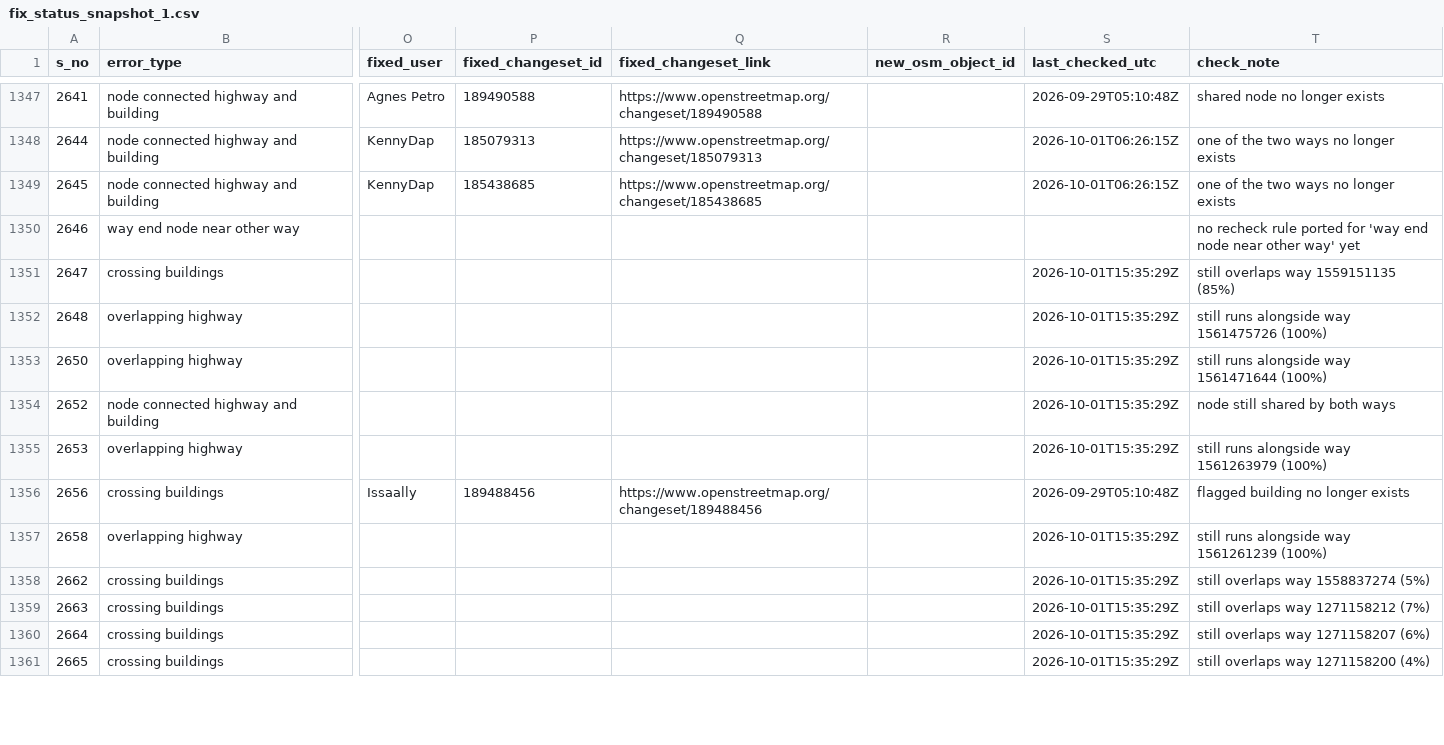
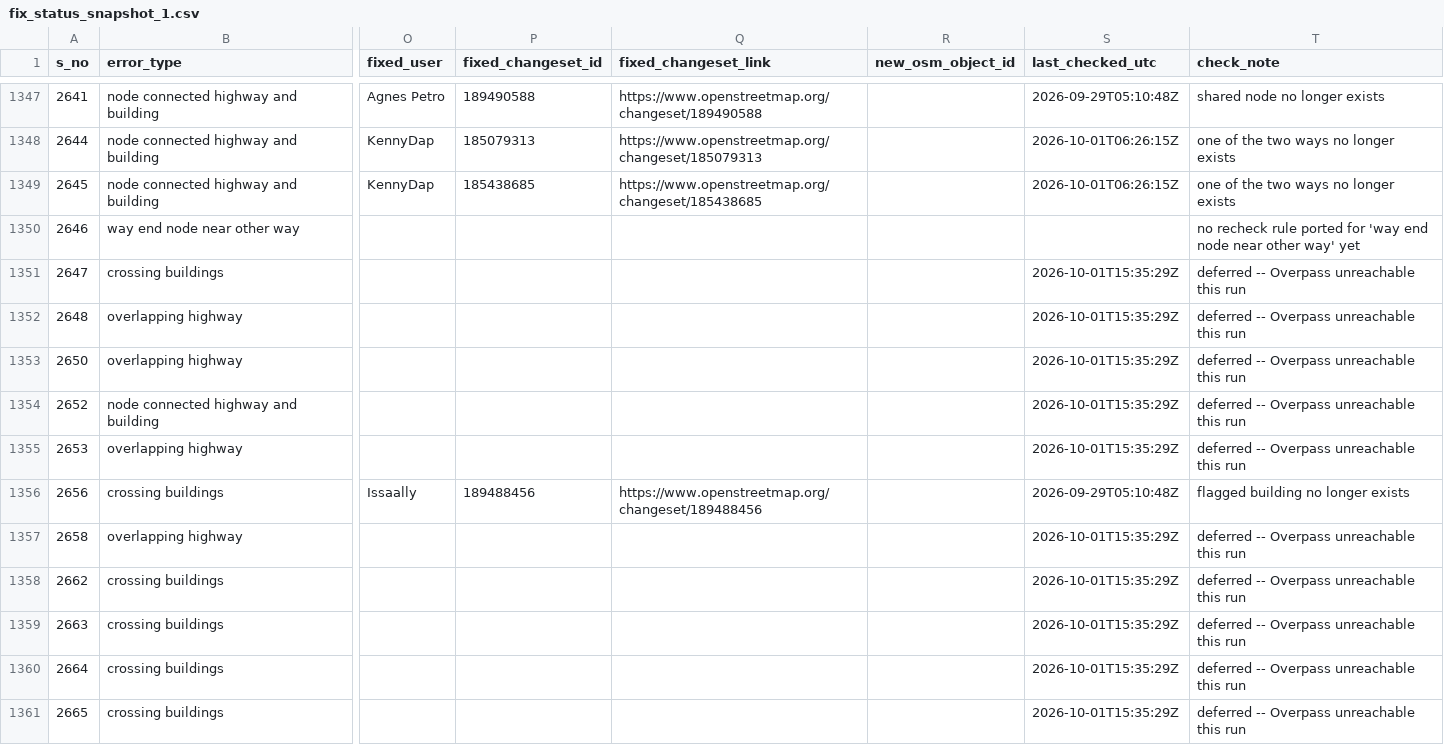
Before and after one commit to KingVik-Planet/OSM_QC_Fix_Tracker.tt_event, a CSV file: data/fix_status_snapshot_1.csv, drawn as a sheet; only a part is shown, gaps mark what is left out; the diff covers the shown part only; the diff names each change by its address in the sheet, - before the commit and + after, or states it on an @@ line.

```diff
--- a/data/fix_status_snapshot_1.csv
+++ b/data/fix_status_snapshot_1.csv
-T1351 (check_note): still overlaps way 1559151135 (85%)
+T1351 (check_note): deferred -- Overpass unreachable this run
-T1352 (check_note): still runs alongside way 1561475726 (100%)
+T1352 (check_note): deferred -- Overpass unreachable this run
-T1353 (check_note): still runs alongside way 1561471644 (100%)
+T1353 (check_note): deferred -- Overpass unreachable this run
-T1354 (check_note): node still shared by both ways
+T1354 (check_note): deferred -- Overpass unreachable this run
-T1355 (check_note): still runs alongside way 1561263979 (100%)
+T1355 (check_note): deferred -- Overpass unreachable this run
-T1357 (check_note): still runs alongside way 1561261239 (100%)
+T1357 (check_note): deferred -- Overpass unreachable this run
-T1358 (check_note): still overlaps way 1558837274 (5%)
+T1358 (check_note): deferred -- Overpass unreachable this run
-T1359 (check_note): still overlaps way 1271158212 (7%)
+T1359 (check_note): deferred -- Overpass unreachable this run
-T1360 (check_note): still overlaps way 1271158207 (6%)
+T1360 (check_note): deferred -- Overpass unreachable this run
-T1361 (check_note): still overlaps way 1271158200 (4%)
+T1361 (check_note): deferred -- Overpass unreachable this run
```
Also changed, not shown: 85 edited cells elsewhere in this file.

○ ○ ○

Task to complete =>
Could the material above be given again in full and exactly, with its pictures left out?

Answer section =>
Before and after one commit to KingVik-Planet/OSM_QC_Fix_Tracker.tt_event, a CSV file: data/fix_status_snapshot_1.csv, drawn as a sheet; only a part is shown, gaps mark what is left out; the diff covers the shown part only; the diff names each change by its address in the sheet, - before the commit and + after, or states it on an @@ line.

```diff
--- a/data/fix_status_snapshot_1.csv
+++ b/data/fix_status_snapshot_1.csv
-T1351 (check_note): still overlaps way 1559151135 (85%)
+T1351 (check_note): deferred -- Overpass unreachable this run
-T1352 (check_note): still runs alongside way 1561475726 (100%)
+T1352 (check_note): deferred -- Overpass unreachable this run
-T1353 (check_note): still runs alongside way 1561471644 (100%)
+T1353 (check_note): deferred -- Overpass unreachable this run
-T1354 (check_note): node still shared by both ways
+T1354 (check_note): deferred -- Overpass unreachable this run
-T1355 (check_note): still runs alongside way 1561263979 (100%)
+T1355 (check_note): deferred -- Overpass unreachable this run
-T1357 (check_note): still runs alongside way 1561261239 (100%)
+T1357 (check_note): deferred -- Overpass unreachable this run
-T1358 (check_note): still overlaps way 1558837274 (5%)
+T1358 (check_note): deferred -- Overpass unreachable this run
-T1359 (check_note): still overlaps way 1271158212 (7%)
+T1359 (check_note): deferred -- Overpass unreachable this run
-T1360 (check_note): still overlaps way 1271158207 (6%)
+T1360 (check_note): deferred -- Overpass unreachable this run
-T1361 (check_note): still overlaps way 1271158200 (4%)
+T1361 (check_note): deferred -- Overpass unreachable this run
```
Also changed, not shown: 85 edited cells elsewhere in this file.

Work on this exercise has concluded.